[Records from a dataset]
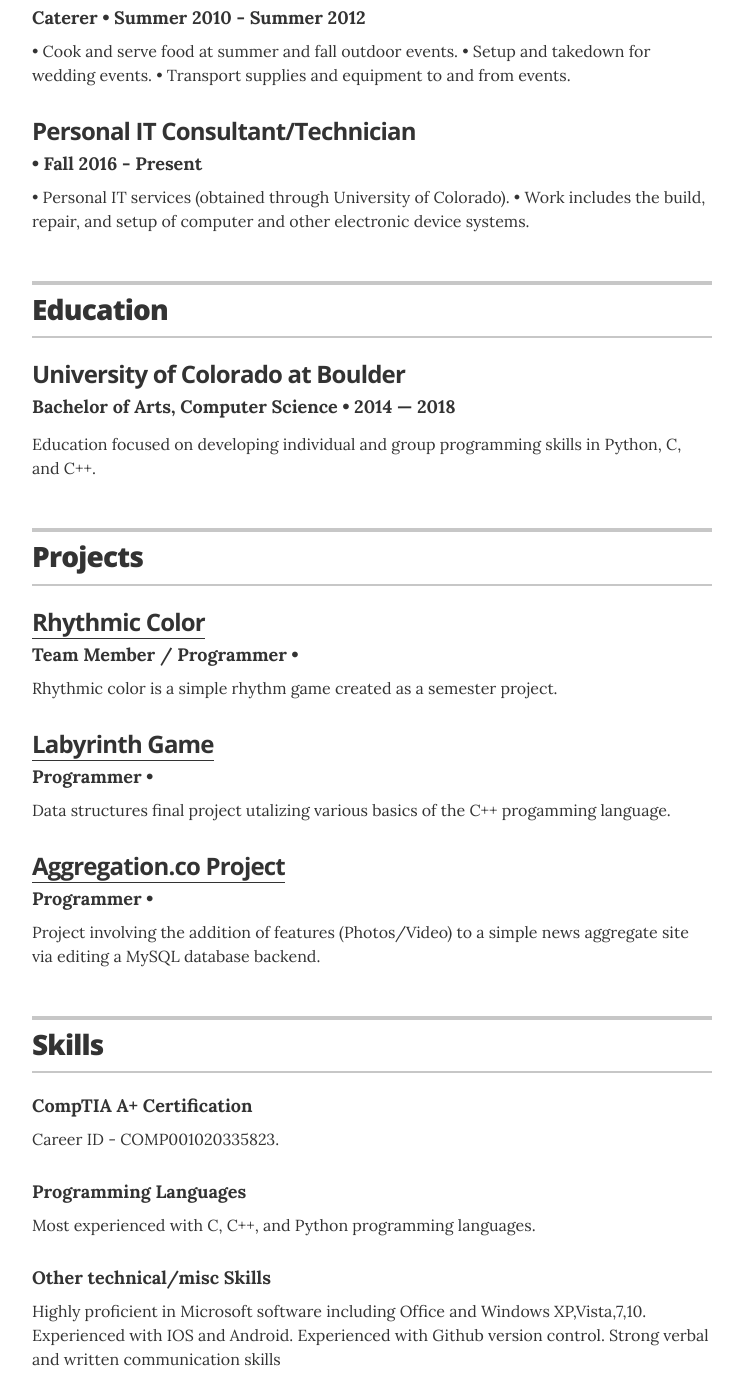
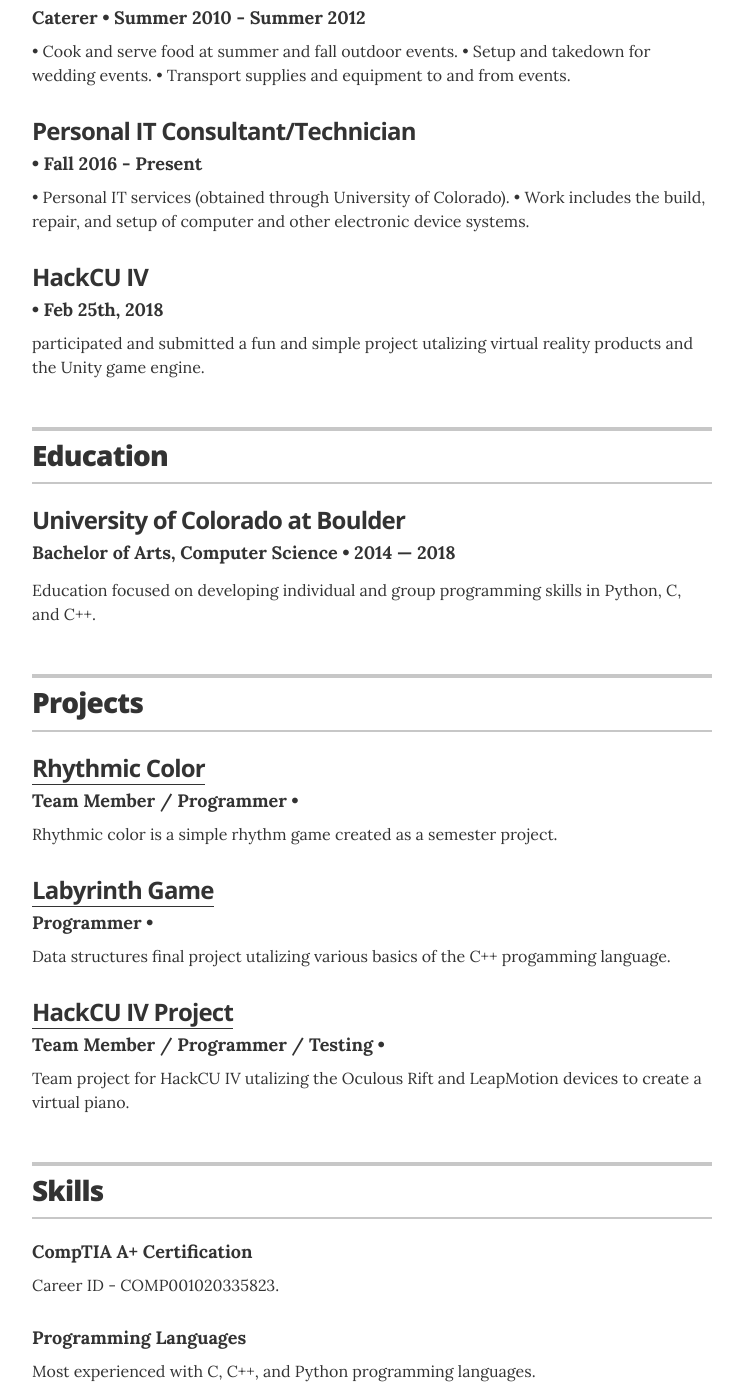
Before and after one commit to dara1429/dara1429.github.io, a Jekyll site: the page built from index.html, in a window 1280 px wide and 1400 px high, scrolled down 682 px. Shown: the whole window, without its empty margins (268-1011 px from the left). Built offline with Jekyll 4.4.1, drawn with Linux system fonts in a browser that asks for light colours.

Commit message:
Additions

```diff
--- a/_data/experience.yml
+++ b/_data/experience.yml
@@ -13,8 +13,8 @@
   summary: • Personal IT services (obtained through University of Colorado). • Work includes the build, repair, and setup of computer and other electronic device systems.
 
 
-# Community Service / Achievements
-#- company: Springfield Women & Children's Center
-#  position: Communications Coordinator
-#  duration:   Jun, 2008  &mdash; May, 2010
-#  summary: Led communication efforts across digital and traditional media channels for marketing and public relations, internal communication strategies, and coordinated support programs for the recipients of the center's services.
+# Hackathon
+- company: HackCU IV
+  #position:
+  duration: Feb 25th, 2018
+  summary: participated and submitted a fun and simple project utalizing virtual reality products and the Unity game engine.
--- a/_data/projects.yml
+++ b/_data/projects.yml
@@ -16,8 +16,8 @@
   description:  Data structures final project utalizing various basics of the C++ progamming language.
 
 # Data Systems Project
-- project: Aggregation.co Project
-  role: Programmer
+- project: HackCU IV Project
+  role: Team Member / Programmer / Testing
   duration:
-  url: "https://github.com/dara1429/aggregation.co"
-  description: Project involving the addition of features (Photos/Video) to a simple news aggregate site via editing a MySQL database backend.
+  url: "https://github.com/dara1429/VirtualReality_LeapMotion_Piano"
+  description: Team project for HackCU IV utalizing the Oculous Rift and LeapMotion devices to create a virtual piano.
```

[EXERCISE DETAILS]: Go through the data line by line and work out how many lines contain "services". Give only that number.

[TASK SOLUTION]: 2